At age 14, Ives became the youngest paid organist in Connecticut. By the age of 20, he had published a number of compositions. He continued his education at Yale and was enthusiastic in his pursuit of music, sports, and academics. He graduated from Yale in 1898. He continued as a church organist for several more years.
In 1899, Ives began working as an actuary for an insurance company. This became something he pursued, also. In 1907, he joined with another to form his own insurance company. He headed that company from 1916 until he retired in 1930. He was highly successful. One of his creations in insurance is widely known and used still today – estate planning. Ives is credited with this strategy of planning. He was incredibly successful as a businessman.
Ives as a business man by day and a composer by night. He wrote many pieces. Most of these were not well known during his lifetime but in his later years, when he struggled to compose new pieces, he worked on revising older pieces and premiering some of them.
As a composer, Ives experimented with music. He took inspiration from everything around him, considering that any sound could be considered music. He quoted folk songs (think Stephen Foster), gospel music, and symphonies (Beethoven) in his works. He utilized sounds from nature as inspiration (flutes trilling like birds). He took inspiration from poets and writers (Thoreau, Alcott, Hawthorne, Emerson). He added his own observations (two bands passing around the town square) and his knowledge of music. He created something quite new and different. And very American.
His techniques included bitonal (two tonal centers at once) and polytonal (3 or more tonal centers at once) music. He used tone clusters (thick groups of notes that are dissonant and harmonic at the same time). He utilized quarter tones (pitch changes smaller than a half step) and polyrhythms (two different time signatures at once). He experimented with aleatory elements (unregulated in rhythm, tempo, or some other aspect). Even with all of these new and unique and quite different ideas, Ives is considered an truly American composer. Some say his work truly represents America – free and yet still within some constraints.
Some of his music for you to listen to:
Variations on “America” – A piece I enjoyed playing, when it was arranged for concert band, though it was originally for organ. It has also been arranged for a number of different instrumentations. This is perhaps his earliest known composition.
The Unanswered Question – A chamber piece that was originally for a string quartet, a flute quartet, and a solo trumpet. It is quite a different piece but quite interesting to listen to.
The Circus Band March – Marches always have an exciting energy to them and Ives’ composition is no different. It is said to have been inspired by two different bands marching in a parade on different sides of a town square. Who knows, since it doesn’t appear that Ives commented on that, but it is a fun idea.
Resources for Charles Ives:
Lori, At Home.
Thank you for joining me this week for Composer ABCs. Please visit the hosts to find the linky and other participants.
Desiree @ Our Homeschool Notebook (Ironman Legos this week!) and

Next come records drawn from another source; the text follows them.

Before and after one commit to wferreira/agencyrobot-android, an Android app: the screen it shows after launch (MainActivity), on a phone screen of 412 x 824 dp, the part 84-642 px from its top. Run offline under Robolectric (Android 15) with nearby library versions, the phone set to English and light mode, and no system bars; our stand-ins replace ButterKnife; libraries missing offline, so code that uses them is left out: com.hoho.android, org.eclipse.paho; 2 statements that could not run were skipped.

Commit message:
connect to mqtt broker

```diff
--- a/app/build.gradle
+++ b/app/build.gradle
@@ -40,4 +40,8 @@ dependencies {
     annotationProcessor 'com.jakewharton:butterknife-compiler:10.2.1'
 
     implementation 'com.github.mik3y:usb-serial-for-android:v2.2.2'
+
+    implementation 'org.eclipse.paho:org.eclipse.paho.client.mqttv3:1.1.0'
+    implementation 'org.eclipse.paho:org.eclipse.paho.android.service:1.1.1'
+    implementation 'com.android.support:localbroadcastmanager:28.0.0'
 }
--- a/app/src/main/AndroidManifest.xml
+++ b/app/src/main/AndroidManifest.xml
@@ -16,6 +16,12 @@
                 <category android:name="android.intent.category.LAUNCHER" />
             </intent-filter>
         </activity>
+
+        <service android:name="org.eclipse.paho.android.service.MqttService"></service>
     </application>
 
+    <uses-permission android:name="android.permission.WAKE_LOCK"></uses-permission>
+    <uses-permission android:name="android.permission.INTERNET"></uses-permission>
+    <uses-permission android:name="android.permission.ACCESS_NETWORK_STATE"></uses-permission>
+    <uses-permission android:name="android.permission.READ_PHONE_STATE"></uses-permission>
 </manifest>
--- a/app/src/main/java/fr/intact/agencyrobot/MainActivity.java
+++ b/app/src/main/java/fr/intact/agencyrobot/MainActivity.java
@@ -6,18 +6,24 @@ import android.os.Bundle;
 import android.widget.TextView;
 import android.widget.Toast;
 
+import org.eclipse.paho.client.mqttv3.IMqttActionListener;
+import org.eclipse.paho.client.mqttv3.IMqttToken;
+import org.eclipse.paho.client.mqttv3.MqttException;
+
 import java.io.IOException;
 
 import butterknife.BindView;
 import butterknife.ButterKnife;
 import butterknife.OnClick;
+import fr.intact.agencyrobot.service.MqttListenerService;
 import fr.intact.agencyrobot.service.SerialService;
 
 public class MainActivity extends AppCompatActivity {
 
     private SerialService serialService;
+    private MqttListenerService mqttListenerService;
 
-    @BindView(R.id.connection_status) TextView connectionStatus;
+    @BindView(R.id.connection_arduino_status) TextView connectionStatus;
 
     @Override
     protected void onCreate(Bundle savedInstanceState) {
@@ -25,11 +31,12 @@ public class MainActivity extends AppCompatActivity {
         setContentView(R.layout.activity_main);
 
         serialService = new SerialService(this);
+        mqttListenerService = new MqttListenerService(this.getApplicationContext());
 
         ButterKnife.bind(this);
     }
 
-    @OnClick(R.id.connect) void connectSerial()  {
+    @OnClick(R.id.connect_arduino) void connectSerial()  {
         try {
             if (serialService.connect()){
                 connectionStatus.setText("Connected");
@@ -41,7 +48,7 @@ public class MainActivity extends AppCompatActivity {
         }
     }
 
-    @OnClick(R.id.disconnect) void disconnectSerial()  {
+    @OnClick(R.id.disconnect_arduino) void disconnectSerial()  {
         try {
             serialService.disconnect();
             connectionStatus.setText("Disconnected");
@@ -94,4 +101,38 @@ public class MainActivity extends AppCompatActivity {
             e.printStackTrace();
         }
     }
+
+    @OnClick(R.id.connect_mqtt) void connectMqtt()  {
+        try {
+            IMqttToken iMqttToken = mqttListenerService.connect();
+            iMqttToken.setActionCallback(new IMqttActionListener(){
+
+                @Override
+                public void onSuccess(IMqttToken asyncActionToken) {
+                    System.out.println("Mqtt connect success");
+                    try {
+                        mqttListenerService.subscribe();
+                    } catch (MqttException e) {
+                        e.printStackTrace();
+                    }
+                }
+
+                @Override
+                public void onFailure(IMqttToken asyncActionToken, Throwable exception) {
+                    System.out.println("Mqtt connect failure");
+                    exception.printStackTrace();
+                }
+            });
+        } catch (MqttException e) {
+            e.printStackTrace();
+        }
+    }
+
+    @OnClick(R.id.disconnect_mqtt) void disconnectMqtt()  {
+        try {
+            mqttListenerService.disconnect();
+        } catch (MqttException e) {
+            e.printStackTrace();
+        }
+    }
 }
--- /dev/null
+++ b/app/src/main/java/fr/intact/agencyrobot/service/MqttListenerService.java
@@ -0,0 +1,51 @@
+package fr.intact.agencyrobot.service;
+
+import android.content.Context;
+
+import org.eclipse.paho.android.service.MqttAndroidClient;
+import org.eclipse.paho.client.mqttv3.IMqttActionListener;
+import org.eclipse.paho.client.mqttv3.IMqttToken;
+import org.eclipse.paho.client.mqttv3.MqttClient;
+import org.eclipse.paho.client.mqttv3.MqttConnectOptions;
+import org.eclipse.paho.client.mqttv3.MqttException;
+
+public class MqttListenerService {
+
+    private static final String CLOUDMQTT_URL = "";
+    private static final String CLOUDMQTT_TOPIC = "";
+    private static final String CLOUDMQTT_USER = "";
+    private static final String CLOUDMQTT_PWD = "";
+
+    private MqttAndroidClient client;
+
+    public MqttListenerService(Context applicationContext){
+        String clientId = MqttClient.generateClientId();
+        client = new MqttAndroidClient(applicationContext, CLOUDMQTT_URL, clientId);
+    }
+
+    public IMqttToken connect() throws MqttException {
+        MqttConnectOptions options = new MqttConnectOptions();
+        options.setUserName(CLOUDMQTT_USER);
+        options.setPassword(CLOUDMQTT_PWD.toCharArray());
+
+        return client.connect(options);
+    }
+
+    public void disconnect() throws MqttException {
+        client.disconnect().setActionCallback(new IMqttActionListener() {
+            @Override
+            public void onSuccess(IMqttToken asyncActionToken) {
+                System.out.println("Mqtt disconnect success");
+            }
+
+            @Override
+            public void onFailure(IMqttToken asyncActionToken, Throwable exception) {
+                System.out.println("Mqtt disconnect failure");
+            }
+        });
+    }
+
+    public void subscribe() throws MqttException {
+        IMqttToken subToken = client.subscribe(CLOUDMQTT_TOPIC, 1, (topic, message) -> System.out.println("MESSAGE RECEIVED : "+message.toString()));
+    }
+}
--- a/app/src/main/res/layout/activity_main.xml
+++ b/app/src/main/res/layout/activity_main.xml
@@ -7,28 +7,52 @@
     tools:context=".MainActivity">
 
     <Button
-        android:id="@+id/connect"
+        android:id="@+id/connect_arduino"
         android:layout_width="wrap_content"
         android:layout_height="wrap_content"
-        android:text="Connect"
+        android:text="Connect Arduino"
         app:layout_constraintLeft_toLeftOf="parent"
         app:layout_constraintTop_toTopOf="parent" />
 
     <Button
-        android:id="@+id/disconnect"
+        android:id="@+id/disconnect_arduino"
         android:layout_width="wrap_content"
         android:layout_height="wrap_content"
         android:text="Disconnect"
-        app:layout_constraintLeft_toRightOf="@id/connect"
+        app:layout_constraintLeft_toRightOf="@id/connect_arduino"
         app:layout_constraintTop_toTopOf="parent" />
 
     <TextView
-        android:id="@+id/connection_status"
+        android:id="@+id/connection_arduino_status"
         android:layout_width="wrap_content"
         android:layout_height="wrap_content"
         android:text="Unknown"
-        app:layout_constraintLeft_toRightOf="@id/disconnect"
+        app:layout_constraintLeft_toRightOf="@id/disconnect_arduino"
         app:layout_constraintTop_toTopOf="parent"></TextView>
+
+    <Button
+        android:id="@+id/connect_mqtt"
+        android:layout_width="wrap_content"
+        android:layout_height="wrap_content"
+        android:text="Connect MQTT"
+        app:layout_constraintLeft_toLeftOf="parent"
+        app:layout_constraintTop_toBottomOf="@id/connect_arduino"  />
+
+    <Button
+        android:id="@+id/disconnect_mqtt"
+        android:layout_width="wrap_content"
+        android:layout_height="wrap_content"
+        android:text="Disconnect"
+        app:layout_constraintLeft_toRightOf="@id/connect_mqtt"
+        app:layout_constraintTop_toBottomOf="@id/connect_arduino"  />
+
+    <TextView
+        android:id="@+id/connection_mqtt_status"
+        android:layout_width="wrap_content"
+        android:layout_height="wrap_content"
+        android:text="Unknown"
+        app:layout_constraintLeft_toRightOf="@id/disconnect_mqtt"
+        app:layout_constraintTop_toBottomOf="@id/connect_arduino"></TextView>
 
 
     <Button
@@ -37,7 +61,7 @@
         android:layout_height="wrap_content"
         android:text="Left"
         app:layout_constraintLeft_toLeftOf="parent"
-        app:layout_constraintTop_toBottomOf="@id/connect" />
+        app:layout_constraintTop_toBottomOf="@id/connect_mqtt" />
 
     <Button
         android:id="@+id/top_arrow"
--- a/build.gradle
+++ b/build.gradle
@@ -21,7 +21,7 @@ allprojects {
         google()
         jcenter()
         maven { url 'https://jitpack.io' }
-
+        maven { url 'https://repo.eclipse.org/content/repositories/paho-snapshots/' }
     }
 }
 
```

Chareen @ Every Bed of Roses (Instagram Home educators to follow this week).
Featured from Week 4 all things ‘H’
- H is for Harry Potter over at Our Homeschool Notebook
- H is for Harpers Ferry over at A Mom’s Quest to Teach.
- Discovering h Rabbits of the World over at At Home Pets
- 10 Fantastic Ways to Learn History over at A Net in Time
- Homeschooling Tips from A to Z: the Letter H over at Homeschooling Highway